**Dataset records:**

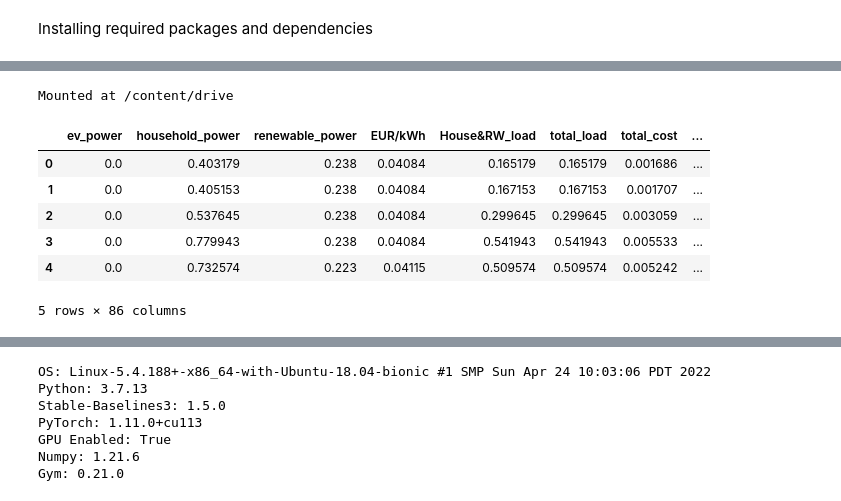
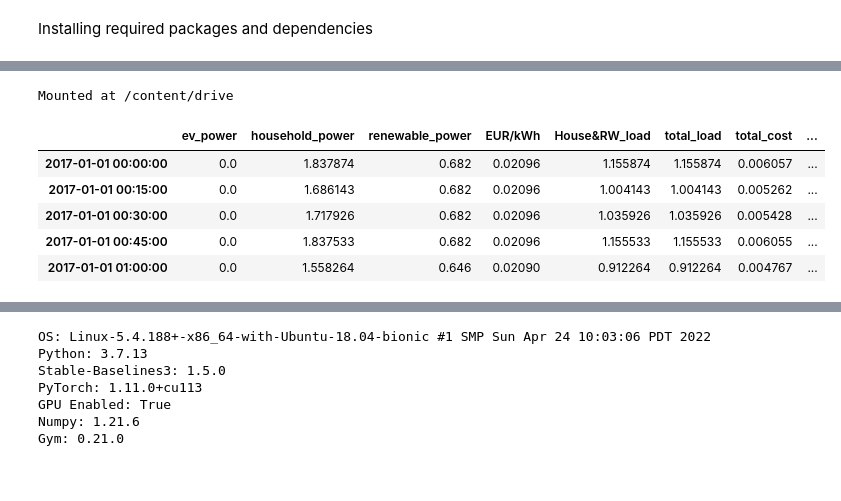
Before and after one commit to francescomaldonato/RL_VPP_Thesis, a Jupyter notebook: VPP_environment.ipynb, the cells around one changed output, grey strips where cells are left out. Saved outputs shown, nothing was run; the diff lists cells and outputs as text; code cells hidden in the pictures.

```diff
--- a/VPP_environment.ipynb
+++ b/VPP_environment.ipynb
@@ -32,30 +42,32 @@ Successfully installed AutoROM.accept-rom-license-0.4.2 ale-py-0.7.5 autorom-0.4
 # %%
 import pandas as pd
 import datetime
-from google.colab import drive
-drive.mount('/content/drive')
+# from google.colab import drive
+# drive.mount('/content/drive')
 
-current_folder = 'drive/My Drive/DAI-Labor/Thesis/'
-input_folder = 'drive/My Drive/DAI-Labor/Thesis/data/environment_table_0/'
-output_folder = 'drive/My Drive/DAI-Labor/Thesis/data/environment_optimized_output_0/'
+current_folder = ''
+input_folder = current_folder + 'data/environment_table_0/'
+output_folder = current_folder + 'data/environment_optimized_output_0/'
 
-VPP_data = pd.read_csv(input_folder + 'VPP_table_complete.csv')
+VPP_data = pd.read_csv(input_folder + 'VPP_table_complete_year_15.csv')
+VPP_data.head()
 VPP_data['time'] = pd.to_datetime(VPP_data['time'])
+#
 time_serie = VPP_data['time'].values
 simulation_len = len(time_serie)
+
+VPP_data = VPP_data.set_index(time_serie)
 VPP_data = VPP_data.iloc[:,2:]
 
-#VPP_data.info()
 VPP_data.head()
 # %% [output]
 Mounted at /content/drive
 |  | ev_power | household_power | renewable_power | EUR/kWh | House&RW_load | total_load | total_cost | ... |
-| 0 | 0.0 | 0.403179 | 0.238 | 0.04084 | 0.165179 | 0.165179 | 0.001686 | ... |
-| 1 | 0.0 | 0.405153 | 0.238 | 0.04084 | 0.167153 | 0.167153 | 0.001707 | ... |
-| 2 | 0.0 | 0.537645 | 0.238 | 0.04084 | 0.299645 | 0.299645 | 0.003059 | ... |
-| 3 | 0.0 | 0.779943 | 0.238 | 0.04084 | 0.541943 | 0.541943 | 0.005533 | ... |
-| 4 | 0.0 | 0.732574 | 0.223 | 0.04115 | 0.509574 | 0.509574 | 0.005242 | ... |
+| 2017-01-01 00:00:00 | 0.0 | 1.837874 | 0.682 | 0.02096 | 1.155874 | 1.155874 | 0.006057 | ... |
+| 2017-01-01 00:15:00 | 0.0 | 1.686143 | 0.682 | 0.02096 | 1.004143 | 1.004143 | 0.005262 | ... |
+| 2017-01-01 00:30:00 | 0.0 | 1.717926 | 0.682 | 0.02096 | 1.035926 | 1.035926 | 0.005428 | ... |
+| 2017-01-01 00:45:00 | 0.0 | 1.837533 | 0.682 | 0.02096 | 1.155533 | 1.155533 | 0.006055 | ... |
+| 2017-01-01 01:00:00 | 0.0 | 1.558264 | 0.646 | 0.02090 | 0.912264 | 0.912264 | 0.004767 | ... |
-5 rows × 86 columns
 # %%
 # import gym
 # #import pygame
```
Also changed, not shown: parts of 38 cells of this notebook, 48 other files.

**What is expected:** Which of the lines in the listing above include "notebook"? Report each of them.

**Written solution:**
Before and after one commit to francescomaldonato/RL_VPP_Thesis, a Jupyter notebook: VPP_environment.ipynb, the cells around one changed output, grey strips where cells are left out. Saved outputs shown, nothing was run; the diff lists cells and outputs as text; code cells hidden in the pictures.
Also changed, not shown: parts of 38 cells of this notebook, 48 other files.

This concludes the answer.